▸ **YOUR ASSIGNMENT**:
Please write out each entry below exactly as it appears.

------ EXTRACTED RECORDS ------

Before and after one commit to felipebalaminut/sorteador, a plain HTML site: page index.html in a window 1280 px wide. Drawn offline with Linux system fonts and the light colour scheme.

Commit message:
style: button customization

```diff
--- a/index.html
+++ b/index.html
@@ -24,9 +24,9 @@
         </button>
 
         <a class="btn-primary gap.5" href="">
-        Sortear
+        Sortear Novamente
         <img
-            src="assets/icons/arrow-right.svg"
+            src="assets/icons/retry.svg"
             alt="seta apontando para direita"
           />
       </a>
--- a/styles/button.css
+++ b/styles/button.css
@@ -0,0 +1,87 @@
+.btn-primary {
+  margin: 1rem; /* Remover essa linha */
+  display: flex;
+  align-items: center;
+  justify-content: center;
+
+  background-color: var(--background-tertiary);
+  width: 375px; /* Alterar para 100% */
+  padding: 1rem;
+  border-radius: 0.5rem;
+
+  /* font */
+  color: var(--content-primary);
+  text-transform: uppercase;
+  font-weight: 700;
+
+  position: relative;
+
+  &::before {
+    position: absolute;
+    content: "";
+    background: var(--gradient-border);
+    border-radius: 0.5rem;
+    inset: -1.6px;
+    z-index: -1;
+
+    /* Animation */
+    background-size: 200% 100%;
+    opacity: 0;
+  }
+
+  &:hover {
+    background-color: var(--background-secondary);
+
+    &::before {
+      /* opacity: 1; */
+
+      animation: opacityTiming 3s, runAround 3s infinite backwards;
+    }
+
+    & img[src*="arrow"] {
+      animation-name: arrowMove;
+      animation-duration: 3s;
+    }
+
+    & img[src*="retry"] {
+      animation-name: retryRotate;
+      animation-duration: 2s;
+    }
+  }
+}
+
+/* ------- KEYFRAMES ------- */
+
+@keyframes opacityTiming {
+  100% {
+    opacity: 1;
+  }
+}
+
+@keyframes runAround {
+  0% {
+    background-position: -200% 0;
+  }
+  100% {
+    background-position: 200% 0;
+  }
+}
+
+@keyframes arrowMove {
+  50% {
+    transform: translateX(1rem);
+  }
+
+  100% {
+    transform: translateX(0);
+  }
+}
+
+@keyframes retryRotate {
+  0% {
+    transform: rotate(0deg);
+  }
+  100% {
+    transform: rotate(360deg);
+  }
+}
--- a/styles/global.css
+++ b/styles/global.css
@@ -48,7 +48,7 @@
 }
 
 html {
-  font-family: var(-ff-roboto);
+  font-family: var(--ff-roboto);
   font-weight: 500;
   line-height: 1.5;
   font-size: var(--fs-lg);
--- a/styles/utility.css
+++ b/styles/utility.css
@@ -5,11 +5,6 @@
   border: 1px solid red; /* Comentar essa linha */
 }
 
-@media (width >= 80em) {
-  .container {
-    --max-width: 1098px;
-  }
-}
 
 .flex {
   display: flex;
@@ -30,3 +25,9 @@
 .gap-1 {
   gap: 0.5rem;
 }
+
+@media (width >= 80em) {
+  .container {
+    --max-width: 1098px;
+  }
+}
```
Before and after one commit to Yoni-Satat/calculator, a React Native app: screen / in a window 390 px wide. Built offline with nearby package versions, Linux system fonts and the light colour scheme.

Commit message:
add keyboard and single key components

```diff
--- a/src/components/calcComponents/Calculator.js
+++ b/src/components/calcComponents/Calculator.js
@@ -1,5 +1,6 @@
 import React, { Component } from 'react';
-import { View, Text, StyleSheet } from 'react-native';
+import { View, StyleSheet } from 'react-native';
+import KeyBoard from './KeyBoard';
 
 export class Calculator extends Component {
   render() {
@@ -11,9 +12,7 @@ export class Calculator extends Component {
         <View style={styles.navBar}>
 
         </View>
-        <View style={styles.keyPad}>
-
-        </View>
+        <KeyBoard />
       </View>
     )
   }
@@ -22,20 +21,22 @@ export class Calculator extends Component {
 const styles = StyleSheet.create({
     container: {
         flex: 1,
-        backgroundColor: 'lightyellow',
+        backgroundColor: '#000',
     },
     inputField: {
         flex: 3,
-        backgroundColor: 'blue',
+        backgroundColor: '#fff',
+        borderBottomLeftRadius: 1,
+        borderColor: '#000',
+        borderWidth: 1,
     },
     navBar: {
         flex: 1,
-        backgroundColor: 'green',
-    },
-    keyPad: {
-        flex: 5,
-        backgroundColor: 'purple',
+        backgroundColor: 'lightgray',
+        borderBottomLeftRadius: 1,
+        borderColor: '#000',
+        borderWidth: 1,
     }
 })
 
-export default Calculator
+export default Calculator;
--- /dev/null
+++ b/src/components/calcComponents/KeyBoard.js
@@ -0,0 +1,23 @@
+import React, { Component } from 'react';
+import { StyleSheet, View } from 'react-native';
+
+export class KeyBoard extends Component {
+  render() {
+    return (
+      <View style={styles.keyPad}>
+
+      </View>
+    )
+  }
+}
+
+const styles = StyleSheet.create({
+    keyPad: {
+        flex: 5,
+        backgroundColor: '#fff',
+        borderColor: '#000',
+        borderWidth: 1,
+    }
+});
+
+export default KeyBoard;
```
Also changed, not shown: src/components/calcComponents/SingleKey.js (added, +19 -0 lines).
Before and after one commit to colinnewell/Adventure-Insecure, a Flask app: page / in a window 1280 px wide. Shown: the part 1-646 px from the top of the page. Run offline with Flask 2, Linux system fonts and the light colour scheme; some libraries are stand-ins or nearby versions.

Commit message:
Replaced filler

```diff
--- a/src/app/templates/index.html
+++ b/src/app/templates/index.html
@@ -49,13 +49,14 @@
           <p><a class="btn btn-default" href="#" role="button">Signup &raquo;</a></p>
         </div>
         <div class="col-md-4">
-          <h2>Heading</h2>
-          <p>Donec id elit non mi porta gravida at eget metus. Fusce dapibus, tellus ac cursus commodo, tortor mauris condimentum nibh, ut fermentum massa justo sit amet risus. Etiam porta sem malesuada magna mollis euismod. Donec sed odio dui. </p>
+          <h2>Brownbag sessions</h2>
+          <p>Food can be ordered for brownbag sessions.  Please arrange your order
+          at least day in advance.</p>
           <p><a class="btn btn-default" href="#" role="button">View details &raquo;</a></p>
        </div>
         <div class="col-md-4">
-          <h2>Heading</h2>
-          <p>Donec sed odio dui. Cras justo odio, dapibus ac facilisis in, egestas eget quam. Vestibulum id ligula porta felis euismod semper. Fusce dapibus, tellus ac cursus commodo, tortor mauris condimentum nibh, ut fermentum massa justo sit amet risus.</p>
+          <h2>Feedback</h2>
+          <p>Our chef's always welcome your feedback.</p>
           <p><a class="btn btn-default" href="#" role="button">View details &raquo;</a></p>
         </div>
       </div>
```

------

▸ **SOLUTION BELOW**:
Before and after one commit to felipebalaminut/sorteador, a plain HTML site: page index.html in a window 1280 px wide. Drawn offline with Linux system fonts and the light colour scheme.

Commit message:
style: button customization

```diff
--- a/index.html
+++ b/index.html
@@ -24,9 +24,9 @@
         </button>
 
         <a class="btn-primary gap.5" href="">
-        Sortear
+        Sortear Novamente
         <img
-            src="assets/icons/arrow-right.svg"
+            src="assets/icons/retry.svg"
             alt="seta apontando para direita"
           />
       </a>
--- a/styles/button.css
+++ b/styles/button.css
@@ -0,0 +1,87 @@
+.btn-primary {
+  margin: 1rem; /* Remover essa linha */
+  display: flex;
+  align-items: center;
+  justify-content: center;
+
+  background-color: var(--background-tertiary);
+  width: 375px; /* Alterar para 100% */
+  padding: 1rem;
+  border-radius: 0.5rem;
+
+  /* font */
+  color: var(--content-primary);
+  text-transform: uppercase;
+  font-weight: 700;
+
+  position: relative;
+
+  &::before {
+    position: absolute;
+    content: "";
+    background: var(--gradient-border);
+    border-radius: 0.5rem;
+    inset: -1.6px;
+    z-index: -1;
+
+    /* Animation */
+    background-size: 200% 100%;
+    opacity: 0;
+  }
+
+  &:hover {
+    background-color: var(--background-secondary);
+
+    &::before {
+      /* opacity: 1; */
+
+      animation: opacityTiming 3s, runAround 3s infinite backwards;
+    }
+
+    & img[src*="arrow"] {
+      animation-name: arrowMove;
+      animation-duration: 3s;
+    }
+
+    & img[src*="retry"] {
+      animation-name: retryRotate;
+      animation-duration: 2s;
+    }
+  }
+}
+
+/* ------- KEYFRAMES ------- */
+
+@keyframes opacityTiming {
+  100% {
+    opacity: 1;
+  }
+}
+
+@keyframes runAround {
+  0% {
+    background-position: -200% 0;
+  }
+  100% {
+    background-position: 200% 0;
+  }
+}
+
+@keyframes arrowMove {
+  50% {
+    transform: translateX(1rem);
+  }
+
+  100% {
+    transform: translateX(0);
+  }
+}
+
+@keyframes retryRotate {
+  0% {
+    transform: rotate(0deg);
+  }
+  100% {
+    transform: rotate(360deg);
+  }
+}
--- a/styles/global.css
+++ b/styles/global.css
@@ -48,7 +48,7 @@
 }
 
 html {
-  font-family: var(-ff-roboto);
+  font-family: var(--ff-roboto);
   font-weight: 500;
   line-height: 1.5;
   font-size: var(--fs-lg);
--- a/styles/utility.css
+++ b/styles/utility.css
@@ -5,11 +5,6 @@
   border: 1px solid red; /* Comentar essa linha */
 }
 
-@media (width >= 80em) {
-  .container {
-    --max-width: 1098px;
-  }
-}
 
 .flex {
   display: flex;
@@ -30,3 +25,9 @@
 .gap-1 {
   gap: 0.5rem;
 }
+
+@media (width >= 80em) {
+  .container {
+    --max-width: 1098px;
+  }
+}
```
Before and after one commit to Yoni-Satat/calculator, a React Native app: screen / in a window 390 px wide. Built offline with nearby package versions, Linux system fonts and the light colour scheme.

Commit message:
add keyboard and single key components

```diff
--- a/src/components/calcComponents/Calculator.js
+++ b/src/components/calcComponents/Calculator.js
@@ -1,5 +1,6 @@
 import React, { Component } from 'react';
-import { View, Text, StyleSheet } from 'react-native';
+import { View, StyleSheet } from 'react-native';
+import KeyBoard from './KeyBoard';
 
 export class Calculator extends Component {
   render() {
@@ -11,9 +12,7 @@ export class Calculator extends Component {
         <View style={styles.navBar}>
 
         </View>
-        <View style={styles.keyPad}>
-
-        </View>
+        <KeyBoard />
       </View>
     )
   }
@@ -22,20 +21,22 @@ export class Calculator extends Component {
 const styles = StyleSheet.create({
     container: {
         flex: 1,
-        backgroundColor: 'lightyellow',
+        backgroundColor: '#000',
     },
     inputField: {
         flex: 3,
-        backgroundColor: 'blue',
+        backgroundColor: '#fff',
+        borderBottomLeftRadius: 1,
+        borderColor: '#000',
+        borderWidth: 1,
     },
     navBar: {
         flex: 1,
-        backgroundColor: 'green',
-    },
-    keyPad: {
-        flex: 5,
-        backgroundColor: 'purple',
+        backgroundColor: 'lightgray',
+        borderBottomLeftRadius: 1,
+        borderColor: '#000',
+        borderWidth: 1,
     }
 })
 
-export default Calculator
+export default Calculator;
--- /dev/null
+++ b/src/components/calcComponents/KeyBoard.js
@@ -0,0 +1,23 @@
+import React, { Component } from 'react';
+import { StyleSheet, View } from 'react-native';
+
+export class KeyBoard extends Component {
+  render() {
+    return (
+      <View style={styles.keyPad}>
+
+      </View>
+    )
+  }
+}
+
+const styles = StyleSheet.create({
+    keyPad: {
+        flex: 5,
+        backgroundColor: '#fff',
+        borderColor: '#000',
+        borderWidth: 1,
+    }
+});
+
+export default KeyBoard;
```
Also changed, not shown: src/components/calcComponents/SingleKey.js (added, +19 -0 lines).
Before and after one commit to colinnewell/Adventure-Insecure, a Flask app: page / in a window 1280 px wide. Shown: the part 1-646 px from the top of the page. Run offline with Flask 2, Linux system fonts and the light colour scheme; some libraries are stand-ins or nearby versions.

Commit message:
Replaced filler

```diff
--- a/src/app/templates/index.html
+++ b/src/app/templates/index.html
@@ -49,13 +49,14 @@
           <p><a class="btn btn-default" href="#" role="button">Signup &raquo;</a></p>
         </div>
         <div class="col-md-4">
-          <h2>Heading</h2>
-          <p>Donec id elit non mi porta gravida at eget metus. Fusce dapibus, tellus ac cursus commodo, tortor mauris condimentum nibh, ut fermentum massa justo sit amet risus. Etiam porta sem malesuada magna mollis euismod. Donec sed odio dui. </p>
+          <h2>Brownbag sessions</h2>
+          <p>Food can be ordered for brownbag sessions.  Please arrange your order
+          at least day in advance.</p>
           <p><a class="btn btn-default" href="#" role="button">View details &raquo;</a></p>
        </div>
         <div class="col-md-4">
-          <h2>Heading</h2>
-          <p>Donec sed odio dui. Cras justo odio, dapibus ac facilisis in, egestas eget quam. Vestibulum id ligula porta felis euismod semper. Fusce dapibus, tellus ac cursus commodo, tortor mauris condimentum nibh, ut fermentum massa justo sit amet risus.</p>
+          <h2>Feedback</h2>
+          <p>Our chef's always welcome your feedback.</p>
           <p><a class="btn btn-default" href="#" role="button">View details &raquo;</a></p>
         </div>
       </div>
```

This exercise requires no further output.